Let's explore what's happening in today's threat environment before looking at what these four terms mean and how they should be applied.
Identifying the Most Common Vulnerabilities
Attacks come in many forms and use various entry points. McAfee Labs recently released a chart depicting the most prevalent attack types (Figure 1). Each attack type comes in several flavors, as there's usually more than one way that they can be configured or camouflaged based on the experience, resources, and determination of the hacker. While some threats are more prevalent than others, a developer needs to protect against all vulnerabilities.

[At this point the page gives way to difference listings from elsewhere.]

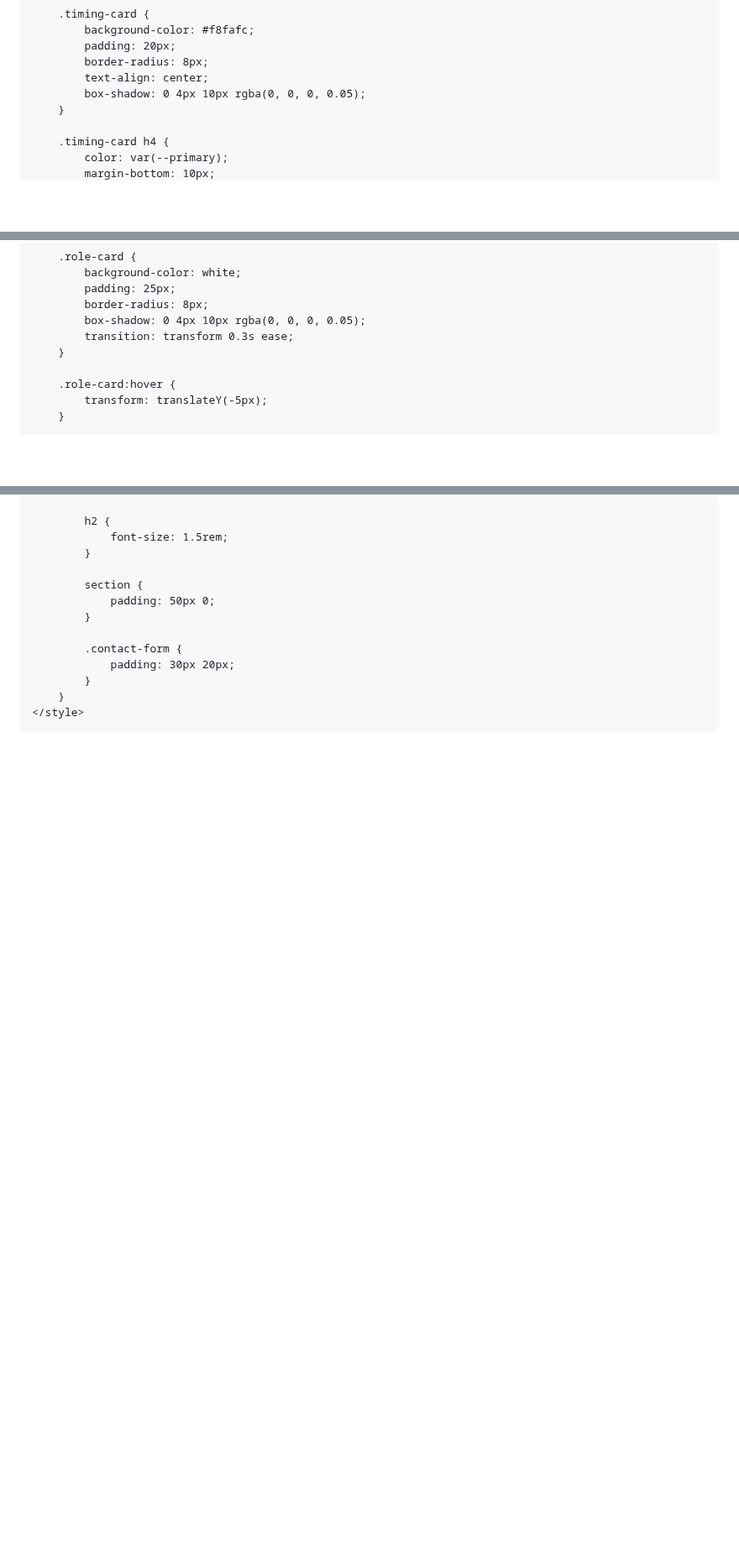
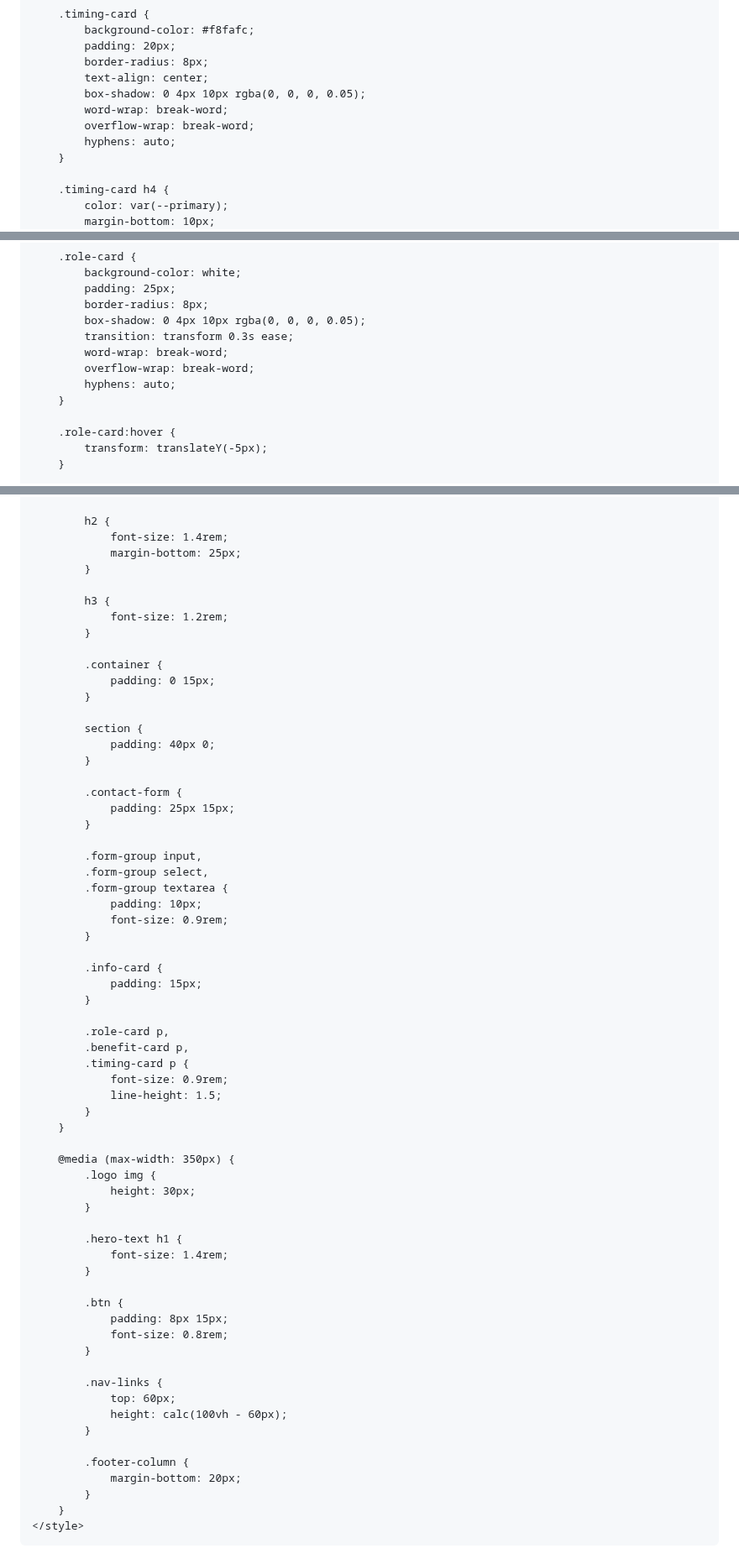
Before and after one commit to Muqadas-g/Remote-internship, a Markdown page: README.md, 3 parts joined by grey strips. Shown at 84% size. GitHub-like rendering; blank space fills up the shorter version.

```diff
--- a/README.md
+++ b/README.md
@@ -242,6 +241,9 @@
             border-radius: 8px;
             text-align: center;
             box-shadow: 0 4px 10px rgba(0, 0, 0, 0.05);
+            word-wrap: break-word;
+            overflow-wrap: break-word;
+            hyphens: auto;
         }
 
         .timing-card h4 {
@@ -266,6 +268,9 @@
             border-radius: 8px;
             box-shadow: 0 4px 10px rgba(0, 0, 0, 0.05);
             transition: transform 0.3s ease;
+            word-wrap: break-word;
+            overflow-wrap: break-word;
+            hyphens: auto;
         }
 
         .role-card:hover {
@@ -532,15 +581,66 @@
             }
 
             h2 {
-                font-size: 1.5rem;
+                font-size: 1.4rem;
+                margin-bottom: 25px;
+            }
+
+            h3 {
+                font-size: 1.2rem;
+            }
+
+            .container {
+                padding: 0 15px;
             }
 
             section {
-                padding: 50px 0;
+                padding: 40px 0;
             }
 
             .contact-form {
-                padding: 30px 20px;
+                padding: 25px 15px;
+            }
+
+            .form-group input,
+            .form-group select,
+            .form-group textarea {
+                padding: 10px;
+                font-size: 0.9rem;
+            }
+
+            .info-card {
+                padding: 15px;
+            }
+
+            .role-card p,
+            .benefit-card p,
+            .timing-card p {
+                font-size: 0.9rem;
+                line-height: 1.5;
+            }
+        }
+
+        @media (max-width: 350px) {
+            .logo img {
+                height: 30px;
+            }
+
+            .hero-text h1 {
+                font-size: 1.4rem;
+            }
+
+            .btn {
+                padding: 8px 15px;
+                font-size: 0.8rem;
+            }
+
+            .nav-links {
+                top: 60px;
+                height: calc(100vh - 60px);
+            }
+
+            .footer-column {
+                margin-bottom: 20px;
             }
         }
     </style>
```
Also changed, not shown: other parts of README.md (+57 -13 lines).
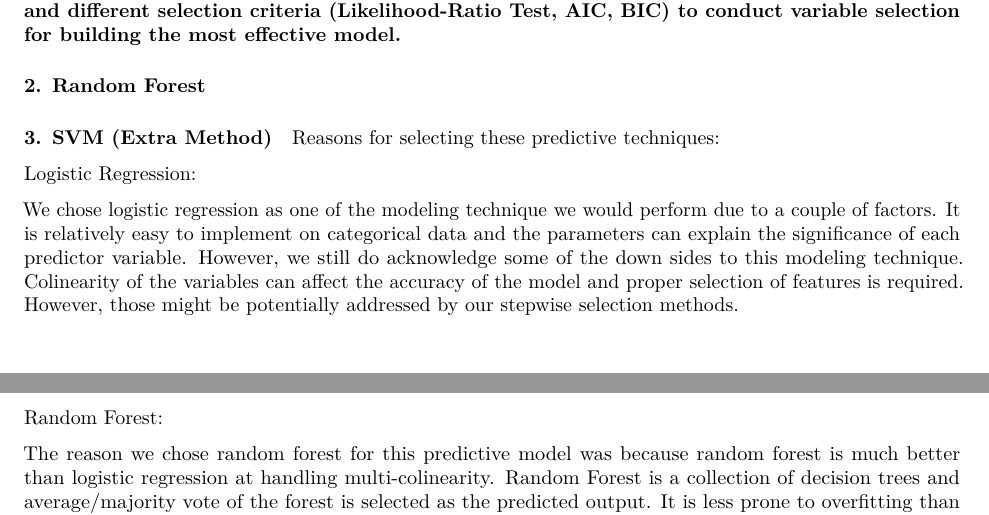
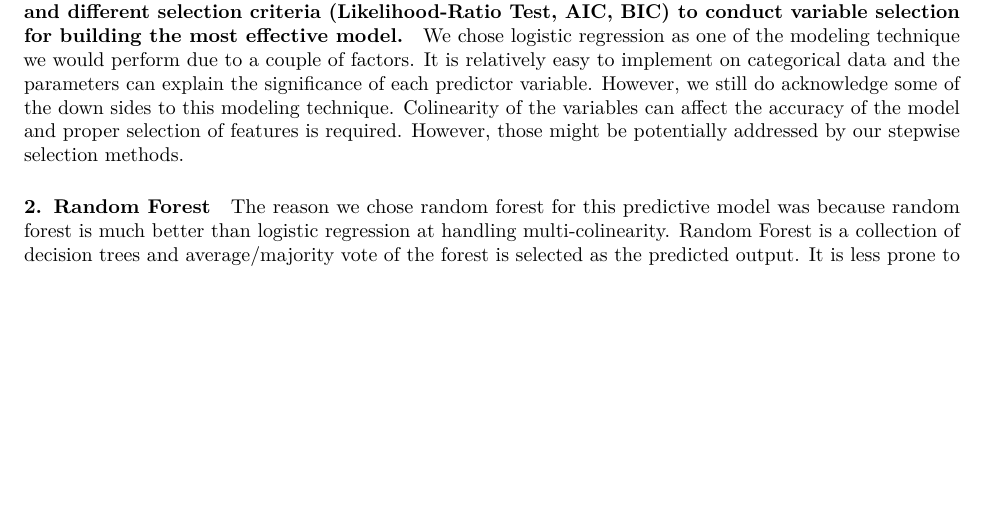
Before and after one commit to shaumikpathak/STA141_FinalProject, an R Markdown document (FINAL.Rmd): two parts of pages 6 and 7 of 18 before the commit and part of page 6 of 18 after it, the two joined at a grey line, cut so that both start at the same text, the shorter picture padded with empty space. Rendered offline with R 4.5, knitr and Pandoc, then LaTeX, with nearby package versions; some code elsewhere in the file could not run offline.

Commit message:
Update FINAL.Rmd

```diff
--- a/FINAL.Rmd
+++ b/FINAL.Rmd
@@ -470,3 +470,4 @@ To answer our question of interest, building a predictive categorical model, we
 
 #### 1. Logistic regression, particularly using different stepwise methods (backward, forward, both) and different selection criteria (Likelihood-Ratio Test, AIC, BIC) to conduct variable selection for building the most effective model.
 
+We chose logistic regression as one of the modeling technique we would perform due to a couple of factors. It is relatively easy to implement on categorical data and the parameters can explain the significance of each predictor variable. However, we still do acknowledge some of the down sides to this modeling technique. Colinearity of the variables can affect the accuracy of the model and proper selection of features is required. However, those might be potentially addressed by our stepwise selection methods.
@@ -477,7 +483,0 @@ To answer our question of interest, building a predictive categorical model, we
-Reasons for selecting these predictive techniques:
-
-Logistic Regression:
-
-We chose logistic regression as one of the modeling technique we would perform due to a couple of factors. It is relatively easy to implement on categorical data and the parameters can explain the significance of each predictor variable. However, we still do acknowledge some of the down sides to this modeling technique. Colinearity of the variables can affect the accuracy of the model and proper selection of features is required. However, those might be potentially addressed by our stepwise selection methods.
-
-Random Forest:
```
Also changed, not shown: FINAL.Rmd (15 more changed lines).
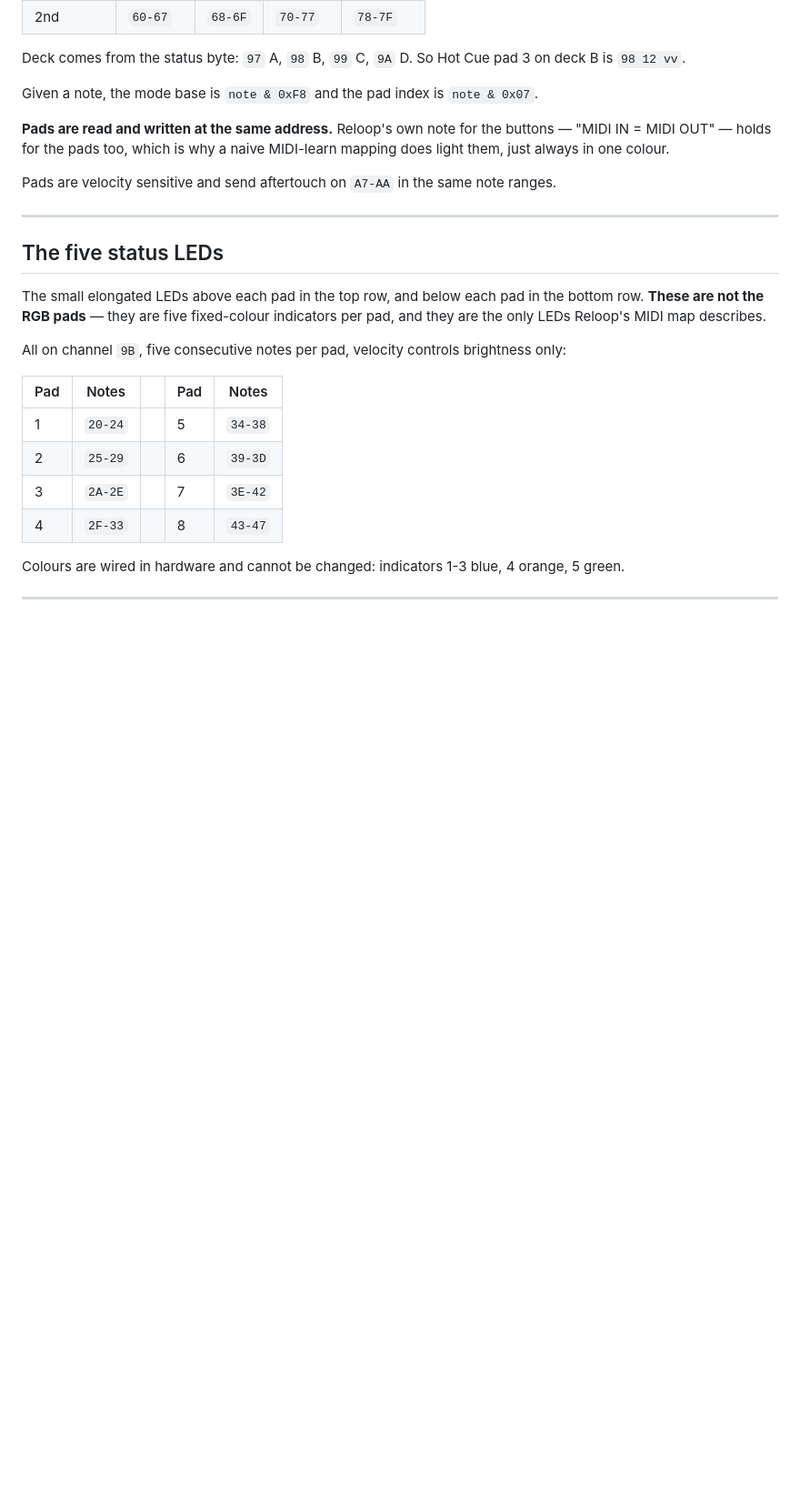
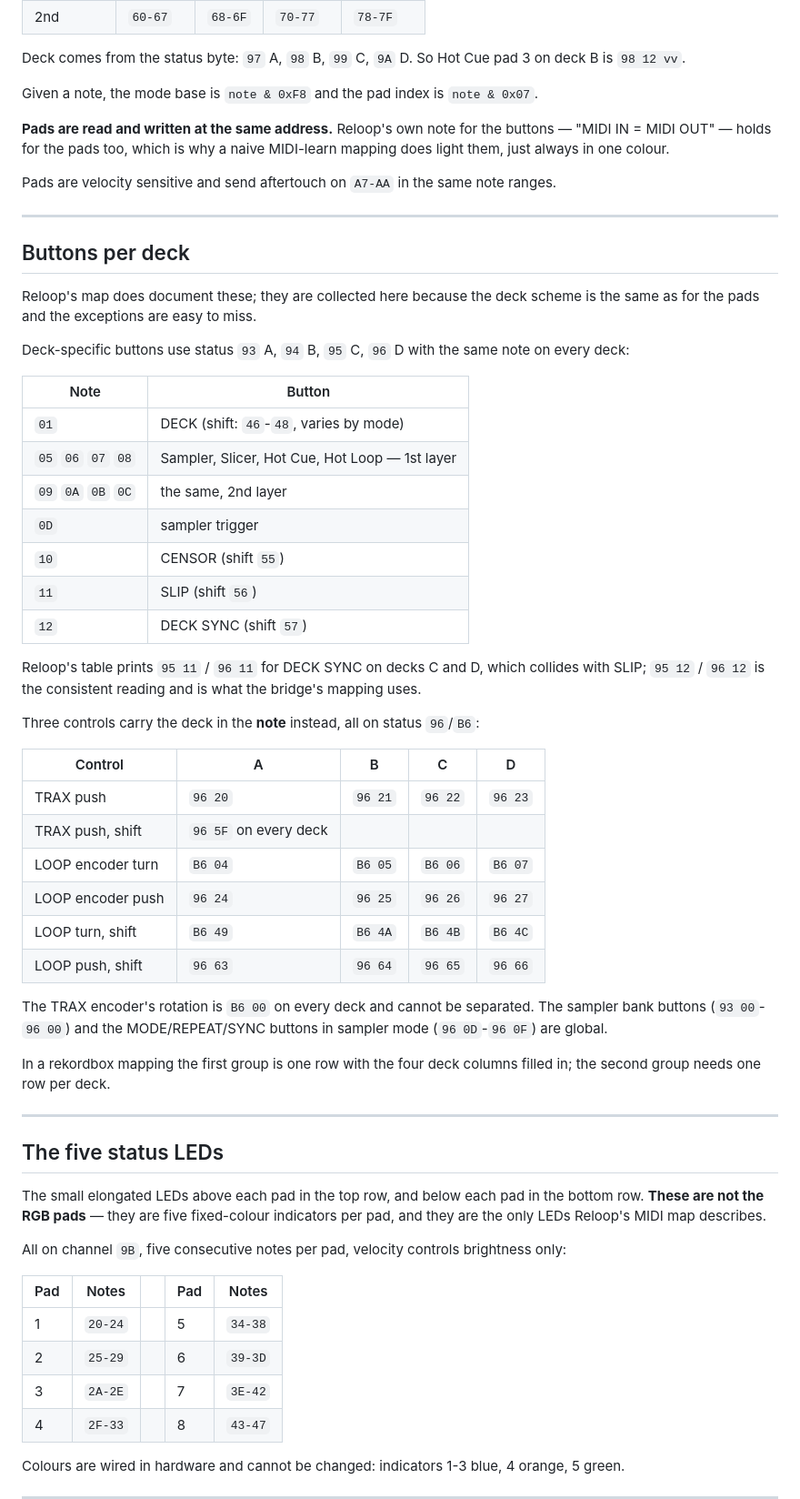
Before and after one commit to SM4RTENHEIMER/neon-bridge, a Markdown page: docs/neon-midi-protocol.md, the part around the change. Shown at 91% size. Drawn GitHub-style; blank space fills up the shorter version.

```diff
--- a/docs/neon-midi-protocol.md
+++ b/docs/neon-midi-protocol.md
@@ -128,6 +128,48 @@ ranges.
 
 ---
 
+## Buttons per deck
+
+Reloop's map does document these; they are collected here because the deck
+scheme is the same as for the pads and the exceptions are easy to miss.
+
+Deck-specific buttons use status `93` A, `94` B, `95` C, `96` D with the same
+note on every deck:
+
+| Note | Button |
+|---|---|
+| `01` | DECK (shift: `46`-`48`, varies by mode) |
+| `05` `06` `07` `08` | Sampler, Slicer, Hot Cue, Hot Loop — 1st layer |
+| `09` `0A` `0B` `0C` | the same, 2nd layer |
+| `0D` | sampler trigger |
+| `10` | CENSOR (shift `55`) |
+| `11` | SLIP (shift `56`) |
+| `12` | DECK SYNC (shift `57`) |
+
+Reloop's table prints `95 11` / `96 11` for DECK SYNC on decks C and D, which
+collides with SLIP; `95 12` / `96 12` is the consistent reading and is what the
+bridge's mapping uses.
+
+Three controls carry the deck in the **note** instead, all on status `96`/`B6`:
+
+| Control | A | B | C | D |
+|---|---|---|---|---|
+| TRAX push | `96 20` | `96 21` | `96 22` | `96 23` |
+| TRAX push, shift | `96 5F` on every deck | | | |
+| LOOP encoder turn | `B6 04` | `B6 05` | `B6 06` | `B6 07` |
+| LOOP encoder push | `96 24` | `96 25` | `96 26` | `96 27` |
+| LOOP turn, shift | `B6 49` | `B6 4A` | `B6 4B` | `B6 4C` |
+| LOOP push, shift | `96 63` | `96 64` | `96 65` | `96 66` |
+
+The TRAX encoder's rotation is `B6 00` on every deck and cannot be separated.
+The sampler bank buttons (`93 00`-`96 00`) and the MODE/REPEAT/SYNC buttons in
+sampler mode (`96 0D`-`96 0F`) are global.
+
+In a rekordbox mapping the first group is one row with the four deck columns
+filled in; the second group needs one row per deck.
+
+---
+
 ## The five status LEDs
 
 The small elongated LEDs above each pad in the top row, and below each pad in
```
Also changed, not shown: README.md (+18 -6 lines).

Identifying common vulnerabilities and making the necessary updates to mitigate threats is often beyond the capability of device developers and manufacturers. That's one reason using a Linux-based system from a trusted vendor is advantageous. Wind River's proven four-step process for resolving Linux vulnerabilities can determine which data to monitor, when to act, what to fix, and how to keep the code base updated. If implemented with care, it can have a significant impact on schedules and project cost.
Four Steps to High Security
Let's look at Wind River's four steps in more detail:
Monitoring involves looking deeply inside your own strategy. Obviously, this alone doesn't solve any problems, but it should provide lots of insight as to whether your strategies hold water. It also helps to compare against known good models, including those that come from respected sources that specialize in finding Linux vulnerabilities.
For example, Wind River's security team is constantly monitoring the Common Vulnerabilities and Exposures (CVE) database at cve.mitre.org for potential issues affecting Wind River® Linux and Wind River® Pulsar™ Linux. By also monitoring specific security notifications from U.S. Government agencies and organizations like NIST, US-CERT, as well as public and private security mailing lists, users can receive email alerts from each of these organizations whenever a new security threat arises. All the kernel features, user packages, and Linux tools supported in standard Wind River Linux distributions are monitored for security vulnerabilities against the incoming reports.
As soon as a potential threat is uncovered, the level of danger associated with the threat, as well as which parts of the system are exposed or vulnerable, must be assessed, by either the system, or the persons in charge of threat assessment. That vulnerability should be ranked in order of importance based on how severely it could impact system performance or expose data. As you'll see in subsequent steps, assessment is vital to enact the proper steps in the correct sequence.
Once assessment is complete, the system should report back to any affected subsystems or users. This report must provide sufficient detail about the vulnerability, as well as a plan to thwart the threat. This dovetails into the remediation step. The notification step may involve employing outside tools and people. This is a determination that would be made based on the assessment. But the key element of this step is the timely handling of notifications to keep damage or data loss to a minimum.
Finally, the remediation step must occur, triage style. Based on their severity, threats are either dealt with immediately or handled in a timely "bug fix" that comes later. Once a system is back online, the entire process begins again. In some cases, though, a system can't come off-line in the first place, making the steps a little tricky. For this reason, less-severe vulnerability patches in Wind River Linux are delivered via monthly product updates.
In addition, Wind River Linux provides six-sigma uptime, and is a Yocto Project-compatible solution that meets the registration requirements of the Linux Foundation's Carrier Grade Linux 5.0 spec. Depending on your application, adherence to such important specifications can be a big timesaver.
While these steps won't ensure that all threats are avoided, they will help you mitigate risk and reduce a system's exposure. Pick the Linux OS provider that best suits your application needs and be sure it's following the steps outlined here.